## WHAT THIS TASK INVOLVES
Counting only lines below that hold "html", give the total alone.

═════ EXTRACTED ENTRIES ═════

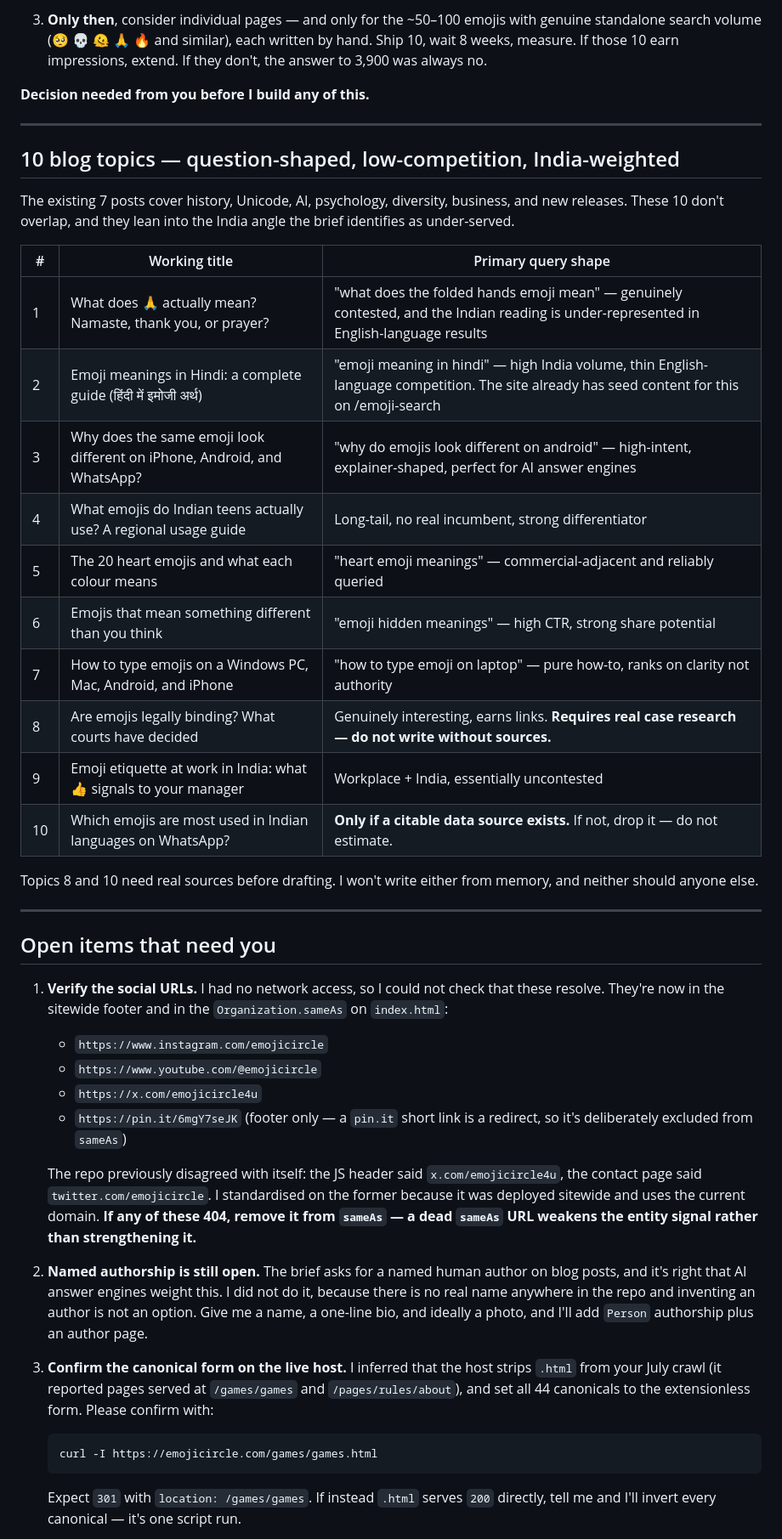
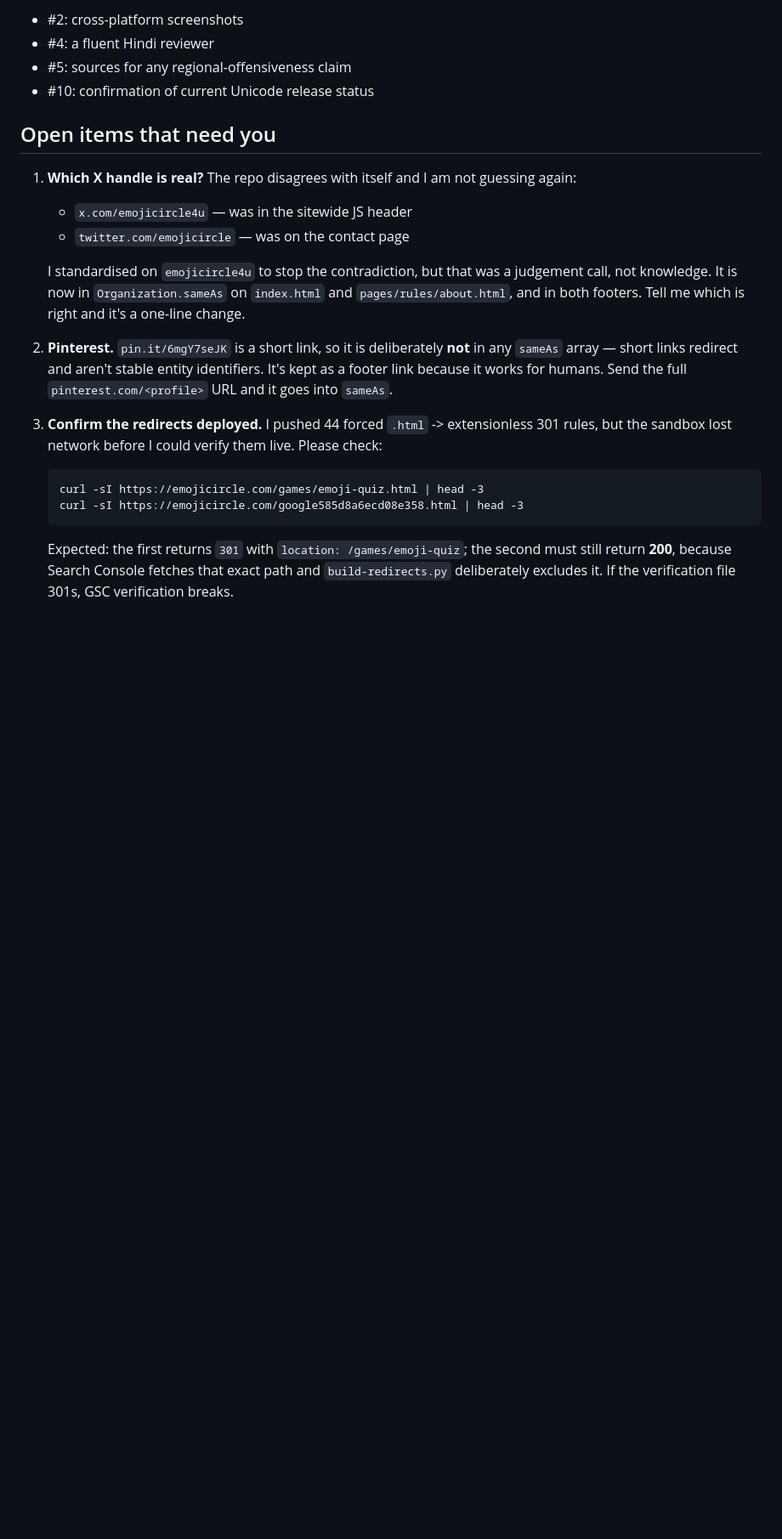
Before and after one commit to its-sambhav/emojicircle.com, a Markdown page: SEO-PLAN.md, the part around one of its changes. Shown at 85% size. Drawn GitHub-style; blank space fills up the shorter version.

````diff
--- a/SEO-PLAN.md
+++ b/SEO-PLAN.md
@@ -57,68 +47,36 @@ Reasoning:
-3. **Only then**, consider individual pages — and only for the ~50–100 emojis
-   with genuine standalone search volume (🥺 💀 🫠 🙏 🔥 and similar), each
-   written by hand. Ship 10, wait 8 weeks, measure. If those 10 earn
-   impressions, extend. If they don't, the answer to 3,900 was always no.
-
-**Decision needed from you before I build any of this.**
-
----
-
-## 10 blog topics — question-shaped, low-competition, India-weighted
-
-The existing 7 posts cover history, Unicode, AI, psychology, diversity,
-business, and new releases. These 10 don't overlap, and they lean into the
-India angle the brief identifies as under-served.
-
-| # | Working title | Primary query shape |
-|---|---|---|
-| 1 | What does 🙏 actually mean? Namaste, thank you, or prayer? | "what does the folded hands emoji mean" — genuinely contested, and the Indian reading is under-represented in English-language results |
-| 2 | Emoji meanings in Hindi: a complete guide (हिंदी में इमोजी अर्थ) | "emoji meaning in hindi" — high India volume, thin English-language competition. The site already has seed content for this on /emoji-search |
-| 3 | Why does the same emoji look different on iPhone, Android, and WhatsApp? | "why do emojis look different on android" — high-intent, explainer-shaped, perfect for AI answer engines |
-| 4 | What emojis do Indian teens actually use? A regional usage guide | Long-tail, no real incumbent, strong differentiator |
-| 5 | The 20 heart emojis and what each colour means | "heart emoji meanings" — commercial-adjacent and reliably queried |
-| 6 | Emojis that mean something different than you think | "emoji hidden meanings" — high CTR, strong share potential |
-| 7 | How to type emojis on a Windows PC, Mac, Android, and iPhone | "how to type emoji on laptop" — pure how-to, ranks on clarity not authority |
-| 8 | Are emojis legally binding? What courts have decided | Genuinely interesting, earns links. **Requires real case research — do not write without sources.** |
-| 9 | Emoji etiquette at work in India: what 👍 signals to your manager | Workplace + India, essentially uncontested |
-| 10 | Which emojis are most used in Indian languages on WhatsApp? | **Only if a citable data source exists.** If not, drop it — do not estimate. |
-
-Topics 8 and 10 need real sources before drafting. I won't write either from
-memory, and neither should anyone else.
-
----
+- #2: cross-platform screenshots
+- #4: a fluent Hindi reviewer
+- #5: sources for any regional-offensiveness claim
+- #10: confirmation of current Unicode release status
 
 ## Open items that need you
 
-1. **Verify the social URLs.** I had no network access, so I could not check
-   that these resolve. They're now in the sitewide footer and in the
-   `Organization.sameAs` on `index.html`:
-   - `https://www.instagram.com/emojicircle`
-   - `https://www.youtube.com/@emojicircle`
-   - `https://x.com/emojicircle4u`
-   - `https://pin.it/6mgY7seJK` (footer only — a `pin.it` short link is a
-     redirect, so it's deliberately excluded from `sameAs`)
+1. **Which X handle is real?** The repo disagrees with itself and I am not
+   guessing again:
+   - `x.com/emojicircle4u` — was in the sitewide JS header
+   - `twitter.com/emojicircle` — was on the contact page
 
-   The repo previously disagreed with itself: the JS header said
-   `x.com/emojicircle4u`, the contact page said `twitter.com/emojicircle`. I
-   standardised on the former because it was deployed sitewide and uses the
-   current domain. **If any of these 404, remove it from `sameAs` — a dead
-   `sameAs` URL weakens the entity signal rather than strengthening it.**
+   I standardised on `emojicircle4u` to stop the contradiction, but that was a
+   judgement call, not knowledge. It is now in `Organization.sameAs` on
+   `index.html` and `pages/rules/about.html`, and in both footers. Tell me
+   which is right and it's a one-line change.
 
-2. **Named authorship is still open.** The brief asks for a named human author
-   on blog posts, and it's right that AI answer engines weight this. I did not
-   do it, because there is no real name anywhere in the repo and inventing an
-   author is not an option. Give me a name, a one-line bio, and ideally a
-   photo, and I'll add `Person` authorship plus an author page.
+2. **Pinterest.** `pin.it/6mgY7seJK` is a short link, so it is deliberately
+   **not** in any `sameAs` array — short links redirect and aren't stable
+   entity identifiers. It's kept as a footer link because it works for humans.
+   Send the full `pinterest.com/<profile>` URL and it goes into `sameAs`.
 
-3. **Confirm the canonical form on the live host.** I inferred that the host
-   strips `.html` from your July crawl (it reported pages served at
-   `/games/games` and `/pages/rules/about`), and set all 44 canonicals to the
-   extensionless form. Please confirm with:
+3. **Confirm the redirects deployed.** I pushed 44 forced `.html` ->
+   extensionless 301 rules, but the sandbox lost network before I could verify
+   them live. Please check:
 
    ```
-   curl -I https://emojicircle.com/games/games.html
+   curl -sI https://emojicircle.com/games/emoji-quiz.html | head -3
+   curl -sI https://emojicircle.com/google585d8a6ecd08e358.html | head -3
    ```
 
-   Expect `301` with `location: /games/games`. If instead `.html` serves `200`
-   directly, tell me and I'll invert every canonical — it's one script run.
+   Expected: the first returns `301` with `location: /games/emoji-quiz`; the
+   second must still return **200**, because Search Console fetches that exact
+   path and `build-redirects.py` deliberately excludes it. If the verification
+   file 301s, GSC verification breaks.
 
````
Also changed, not shown: other parts of SEO-PLAN.md (+34 -48 lines).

═════

## TASK RESULT
8